Many have argued against the film saying no rational person would agree to commit such acts under these circumstances but it should be made clear to these same people that this is a true story. In fact, is it any more unbelievable than a sweet, small town football hero deployed to Iraq who is accused of gunning down innocent women and children at the order of his commanding officer? I certainly needn’t remind readers that six million Jews were killed by Nazi’s who were acting under orders from an extremely persuasive madman. It’s startling what people will do when an authoritarian demands it and “Compliance” gets at that brilliantly. And it’s indeed completely nuts and I already knew all about it and the studies and circumstances surrounding the plot but still, why was I so offended? I think the answer is that this is a brilliant film that seeks to divide and upset not only groups of people but also, individuals.

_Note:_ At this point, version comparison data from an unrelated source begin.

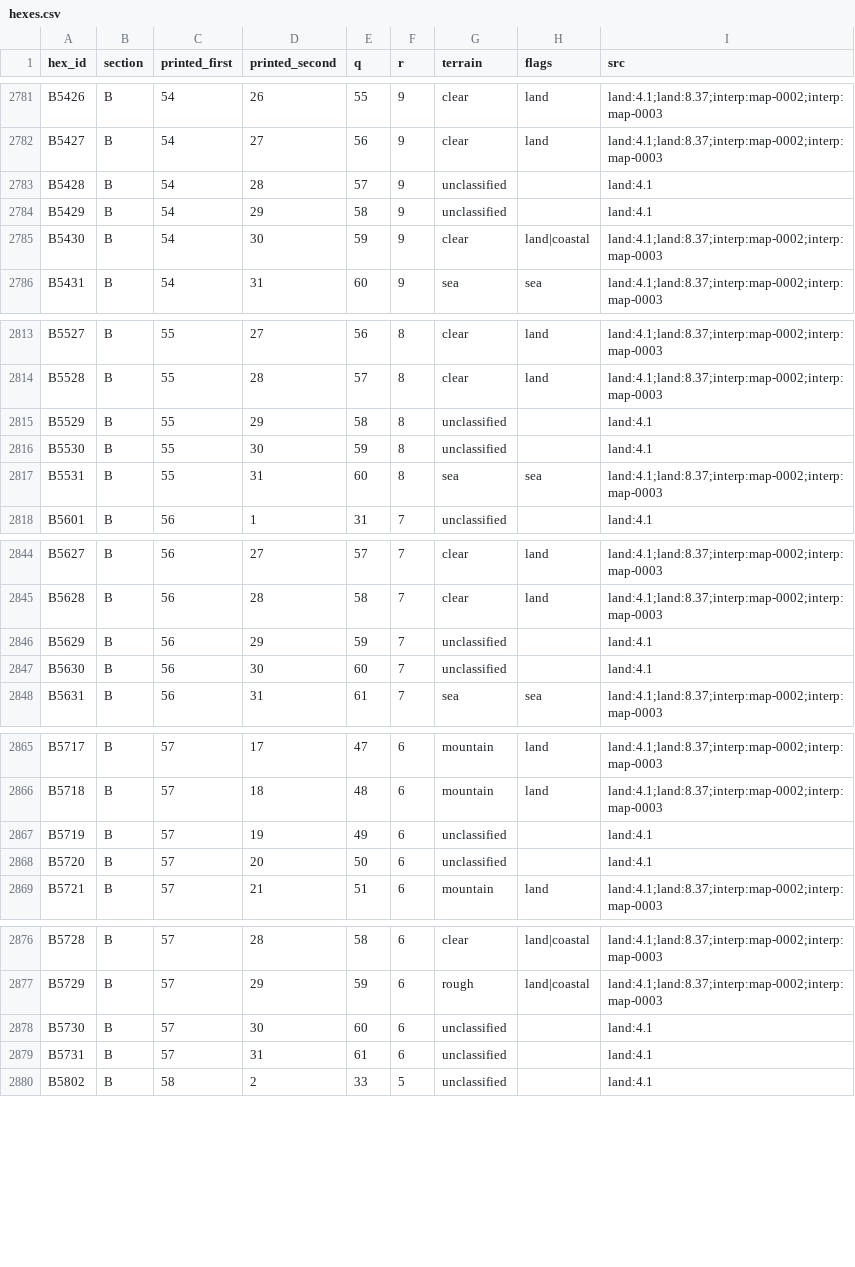
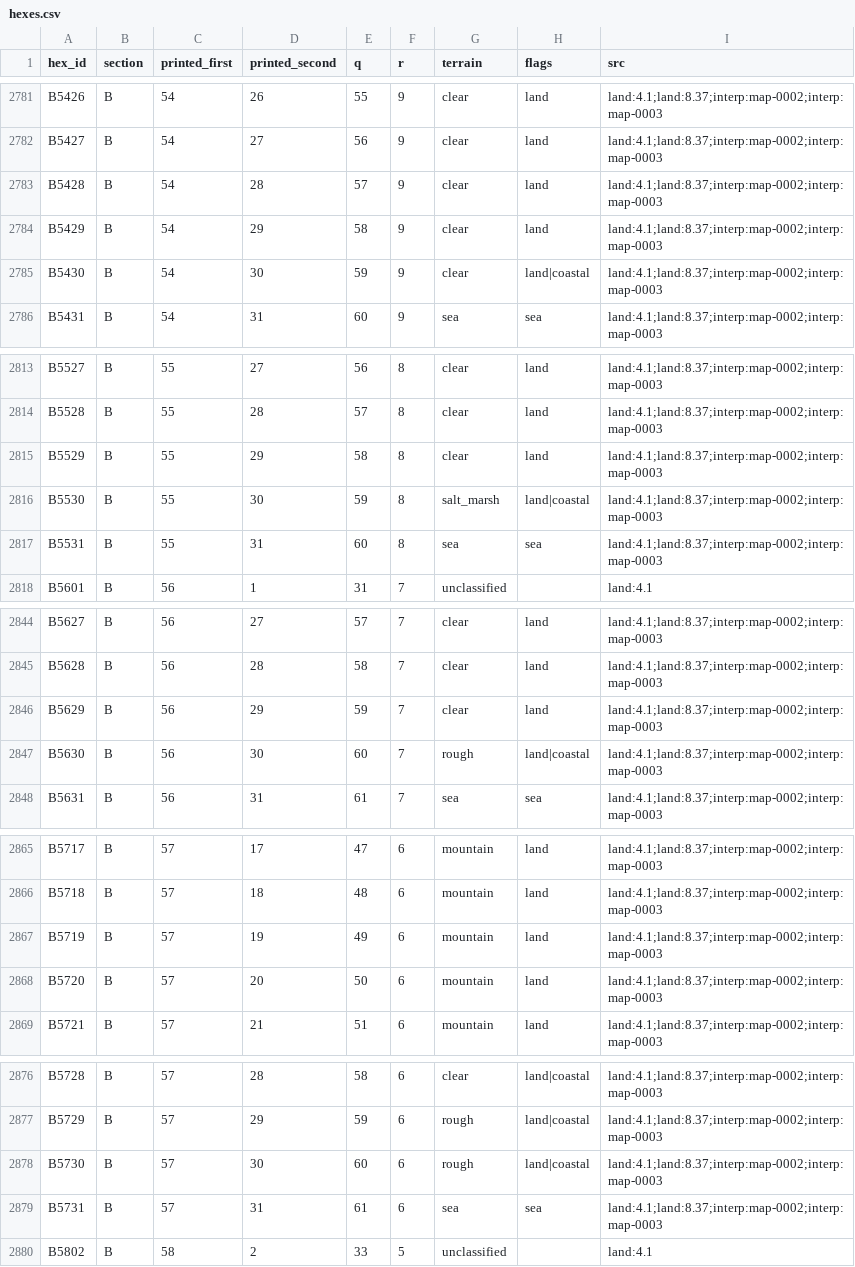
Before and after one commit to Maurdekye/neo-sandtable, a CSV file: data/map/hexes.csv, drawn as a sheet; only a part is shown, gaps mark what is left out; the diff covers the shown part only.

```diff
--- a/data/map/hexes.csv
+++ b/data/map/hexes.csv
@@ -2782,4 +2782,4 @@ B5426,B,54,26,55,9,clear,land,land:4.1;land:8.37;interp:map-0002;interp:map-0003
 B5427,B,54,27,56,9,clear,land,land:4.1;land:8.37;interp:map-0002;interp:map-0003
-B5428,B,54,28,57,9,unclassified,,land:4.1
-B5429,B,54,29,58,9,unclassified,,land:4.1
+B5428,B,54,28,57,9,clear,land,land:4.1;land:8.37;interp:map-0002;interp:map-0003
+B5429,B,54,29,58,9,clear,land,land:4.1;land:8.37;interp:map-0002;interp:map-0003
 B5430,B,54,30,59,9,clear,land|coastal,land:4.1;land:8.37;interp:map-0002;interp:map-0003
@@ -2814,4 +2814,4 @@ B5527,B,55,27,56,8,clear,land,land:4.1;land:8.37;interp:map-0002;interp:map-0003
 B5528,B,55,28,57,8,clear,land,land:4.1;land:8.37;interp:map-0002;interp:map-0003
-B5529,B,55,29,58,8,unclassified,,land:4.1
-B5530,B,55,30,59,8,unclassified,,land:4.1
+B5529,B,55,29,58,8,clear,land,land:4.1;land:8.37;interp:map-0002;interp:map-0003
+B5530,B,55,30,59,8,salt_marsh,land|coastal,land:4.1;land:8.37;interp:map-0002;interp:map-0003
 B5531,B,55,31,60,8,sea,sea,land:4.1;land:8.37;interp:map-0002;interp:map-0003
@@ -2845,4 +2845,4 @@ B5627,B,56,27,57,7,clear,land,land:4.1;land:8.37;interp:map-0002;interp:map-0003
 B5628,B,56,28,58,7,clear,land,land:4.1;land:8.37;interp:map-0002;interp:map-0003
-B5629,B,56,29,59,7,unclassified,,land:4.1
-B5630,B,56,30,60,7,unclassified,,land:4.1
+B5629,B,56,29,59,7,clear,land,land:4.1;land:8.37;interp:map-0002;interp:map-0003
+B5630,B,56,30,60,7,rough,land|coastal,land:4.1;land:8.37;interp:map-0002;interp:map-0003
 B5631,B,56,31,61,7,sea,sea,land:4.1;land:8.37;interp:map-0002;interp:map-0003
@@ -2866,4 +2866,4 @@ B5717,B,57,17,47,6,mountain,land,land:4.1;land:8.37;interp:map-0002;interp:map-0
 B5718,B,57,18,48,6,mountain,land,land:4.1;land:8.37;interp:map-0002;interp:map-0003
-B5719,B,57,19,49,6,unclassified,,land:4.1
-B5720,B,57,20,50,6,unclassified,,land:4.1
+B5719,B,57,19,49,6,mountain,land,land:4.1;land:8.37;interp:map-0002;interp:map-0003
+B5720,B,57,20,50,6,mountain,land,land:4.1;land:8.37;interp:map-0002;interp:map-0003
 B5721,B,57,21,51,6,mountain,land,land:4.1;land:8.37;interp:map-0002;interp:map-0003
@@ -2877,4 +2877,4 @@ B5728,B,57,28,58,6,clear,land|coastal,land:4.1;land:8.37;interp:map-0002;interp:
 B5729,B,57,29,59,6,rough,land|coastal,land:4.1;land:8.37;interp:map-0002;interp:map-0003
-B5730,B,57,30,60,6,unclassified,,land:4.1
-B5731,B,57,31,61,6,unclassified,,land:4.1
+B5730,B,57,30,60,6,rough,land|coastal,land:4.1;land:8.37;interp:map-0002;interp:map-0003
+B5731,B,57,31,61,6,sea,sea,land:4.1;land:8.37;interp:map-0002;interp:map-0003
 B5802,B,58,2,33,5,unclassified,,land:4.1
```
Also changed, not shown: 160 edited cells elsewhere in this file, 5 other files.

I’ve definitely seen worse depicted onscreen and by all manner of filmmaker, good and bad. But “Compliance” has choices by the filmmaker which stick in my craw. I’ve since come to terms with them and, ultimately, I highly recommend the film. But I’m not sure these choices can ever be “o.k.” to me and in the end, I absolutely believe that’s the point “Compliance” is trying to make. I still wrestle with the idea that neither myself nor anyone “needs” to see the events in “Compliance” as they unfold but looking closer, do we ever “need” to see any type of horror film? The answer is basically “no,” however “Compliance” rises above the basic horror genre and demands conversation. It will upset you and intrigue you and make you want to talk about it and learn more. To me, that’s a great piece of filmmaking and a powerful piece of art.